[Entries taken from a collection]
[Start of section]

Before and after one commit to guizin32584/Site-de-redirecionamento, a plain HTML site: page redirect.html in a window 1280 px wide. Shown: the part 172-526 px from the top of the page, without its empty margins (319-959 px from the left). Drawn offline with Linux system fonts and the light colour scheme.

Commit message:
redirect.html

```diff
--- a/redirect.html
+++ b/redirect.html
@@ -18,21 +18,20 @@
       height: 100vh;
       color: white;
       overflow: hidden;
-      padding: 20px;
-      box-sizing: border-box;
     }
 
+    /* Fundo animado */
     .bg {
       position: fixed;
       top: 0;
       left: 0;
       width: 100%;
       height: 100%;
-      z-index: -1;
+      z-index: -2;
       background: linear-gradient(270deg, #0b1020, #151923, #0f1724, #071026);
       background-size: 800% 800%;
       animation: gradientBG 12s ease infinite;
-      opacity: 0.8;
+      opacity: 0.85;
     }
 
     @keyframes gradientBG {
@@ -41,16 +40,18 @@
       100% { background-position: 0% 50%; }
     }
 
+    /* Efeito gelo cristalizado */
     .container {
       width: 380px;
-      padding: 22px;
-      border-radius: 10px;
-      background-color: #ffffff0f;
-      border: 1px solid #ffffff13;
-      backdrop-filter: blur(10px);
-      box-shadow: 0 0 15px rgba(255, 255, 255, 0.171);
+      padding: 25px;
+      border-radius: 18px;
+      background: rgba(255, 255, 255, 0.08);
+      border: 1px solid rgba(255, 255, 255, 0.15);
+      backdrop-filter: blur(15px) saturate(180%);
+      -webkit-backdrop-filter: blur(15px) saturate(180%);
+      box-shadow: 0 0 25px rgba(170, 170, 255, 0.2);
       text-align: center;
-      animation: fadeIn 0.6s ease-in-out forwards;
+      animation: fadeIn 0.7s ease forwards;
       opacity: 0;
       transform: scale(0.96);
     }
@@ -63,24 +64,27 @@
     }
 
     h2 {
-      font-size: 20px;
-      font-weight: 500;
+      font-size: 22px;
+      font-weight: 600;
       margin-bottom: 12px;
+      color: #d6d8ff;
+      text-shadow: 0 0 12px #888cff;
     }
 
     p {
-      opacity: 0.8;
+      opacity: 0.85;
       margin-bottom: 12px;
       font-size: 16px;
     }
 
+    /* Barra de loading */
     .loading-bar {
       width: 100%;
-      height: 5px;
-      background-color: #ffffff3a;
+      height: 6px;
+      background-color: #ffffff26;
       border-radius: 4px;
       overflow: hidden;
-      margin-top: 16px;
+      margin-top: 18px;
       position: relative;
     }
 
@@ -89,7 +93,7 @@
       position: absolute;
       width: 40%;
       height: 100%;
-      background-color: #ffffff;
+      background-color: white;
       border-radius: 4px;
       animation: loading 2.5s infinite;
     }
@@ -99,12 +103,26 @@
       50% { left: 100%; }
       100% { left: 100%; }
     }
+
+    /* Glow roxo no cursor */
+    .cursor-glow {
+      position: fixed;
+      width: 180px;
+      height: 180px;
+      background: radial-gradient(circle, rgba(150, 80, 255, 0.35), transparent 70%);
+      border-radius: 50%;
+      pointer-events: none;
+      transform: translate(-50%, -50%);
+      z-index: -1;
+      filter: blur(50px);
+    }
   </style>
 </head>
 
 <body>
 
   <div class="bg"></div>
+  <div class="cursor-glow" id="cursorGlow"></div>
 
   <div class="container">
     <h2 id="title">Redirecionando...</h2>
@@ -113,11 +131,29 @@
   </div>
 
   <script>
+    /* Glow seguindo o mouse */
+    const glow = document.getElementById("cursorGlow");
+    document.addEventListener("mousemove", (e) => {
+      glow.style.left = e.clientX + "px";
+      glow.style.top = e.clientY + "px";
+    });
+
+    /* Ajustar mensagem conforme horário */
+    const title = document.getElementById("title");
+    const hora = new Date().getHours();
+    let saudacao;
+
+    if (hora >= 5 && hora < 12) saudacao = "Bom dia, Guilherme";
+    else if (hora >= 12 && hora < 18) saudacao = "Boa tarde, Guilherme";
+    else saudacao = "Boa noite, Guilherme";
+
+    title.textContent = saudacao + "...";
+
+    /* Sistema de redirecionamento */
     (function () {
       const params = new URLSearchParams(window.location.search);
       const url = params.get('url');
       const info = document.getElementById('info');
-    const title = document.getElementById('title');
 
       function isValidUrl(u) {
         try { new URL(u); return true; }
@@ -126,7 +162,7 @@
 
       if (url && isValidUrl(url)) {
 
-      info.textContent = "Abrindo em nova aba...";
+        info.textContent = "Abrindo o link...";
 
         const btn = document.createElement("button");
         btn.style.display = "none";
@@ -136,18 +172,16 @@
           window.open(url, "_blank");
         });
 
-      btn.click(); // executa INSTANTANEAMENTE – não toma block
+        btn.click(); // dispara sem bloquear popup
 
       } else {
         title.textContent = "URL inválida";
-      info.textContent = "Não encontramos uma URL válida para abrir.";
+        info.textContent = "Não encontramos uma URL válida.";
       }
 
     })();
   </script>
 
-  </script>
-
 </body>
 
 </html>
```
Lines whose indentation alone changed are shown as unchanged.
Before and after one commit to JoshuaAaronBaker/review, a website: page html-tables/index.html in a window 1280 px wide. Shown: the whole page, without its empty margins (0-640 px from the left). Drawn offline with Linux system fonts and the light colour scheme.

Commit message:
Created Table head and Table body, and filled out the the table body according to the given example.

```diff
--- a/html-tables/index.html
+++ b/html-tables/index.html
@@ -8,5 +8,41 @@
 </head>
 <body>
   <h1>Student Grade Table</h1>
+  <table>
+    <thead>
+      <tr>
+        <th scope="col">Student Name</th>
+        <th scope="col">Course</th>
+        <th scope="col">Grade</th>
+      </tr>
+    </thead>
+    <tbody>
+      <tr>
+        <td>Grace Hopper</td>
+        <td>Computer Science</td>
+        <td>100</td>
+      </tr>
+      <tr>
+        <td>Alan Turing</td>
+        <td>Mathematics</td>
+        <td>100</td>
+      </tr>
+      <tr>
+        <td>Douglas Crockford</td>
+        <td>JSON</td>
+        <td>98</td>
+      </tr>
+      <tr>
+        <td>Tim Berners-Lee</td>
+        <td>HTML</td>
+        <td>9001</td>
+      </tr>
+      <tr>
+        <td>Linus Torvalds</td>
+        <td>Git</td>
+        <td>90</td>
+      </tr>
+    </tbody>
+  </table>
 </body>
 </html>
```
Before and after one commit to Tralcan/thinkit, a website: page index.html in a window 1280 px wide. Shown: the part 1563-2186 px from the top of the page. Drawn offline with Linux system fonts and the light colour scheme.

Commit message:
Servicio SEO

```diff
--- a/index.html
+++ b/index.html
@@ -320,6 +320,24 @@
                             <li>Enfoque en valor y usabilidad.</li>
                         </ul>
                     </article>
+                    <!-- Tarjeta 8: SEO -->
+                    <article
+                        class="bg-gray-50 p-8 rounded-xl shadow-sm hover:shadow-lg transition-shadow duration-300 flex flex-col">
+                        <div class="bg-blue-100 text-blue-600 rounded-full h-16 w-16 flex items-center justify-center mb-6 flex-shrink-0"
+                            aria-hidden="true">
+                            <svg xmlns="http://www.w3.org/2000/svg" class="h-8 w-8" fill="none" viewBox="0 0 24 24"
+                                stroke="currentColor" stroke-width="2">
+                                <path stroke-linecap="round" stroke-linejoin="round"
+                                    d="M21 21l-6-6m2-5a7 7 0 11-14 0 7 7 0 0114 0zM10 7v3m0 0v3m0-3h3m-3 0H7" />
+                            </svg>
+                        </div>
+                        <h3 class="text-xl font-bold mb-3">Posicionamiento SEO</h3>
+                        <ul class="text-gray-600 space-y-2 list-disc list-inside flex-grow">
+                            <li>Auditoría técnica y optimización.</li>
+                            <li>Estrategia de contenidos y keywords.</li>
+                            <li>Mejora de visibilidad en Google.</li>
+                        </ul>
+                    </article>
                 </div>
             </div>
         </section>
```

[End of section]

**What to work on:** Would you copy each line of the records that contains "border"?

**Solution to this problem:**
-      box-sizing: border-box;
-      border-radius: 10px;
-      border: 1px solid #ffffff13;
+      border-radius: 18px;
+      border: 1px solid rgba(255, 255, 255, 0.15);
       border-radius: 4px;
       border-radius: 4px;
+      border-radius: 50%;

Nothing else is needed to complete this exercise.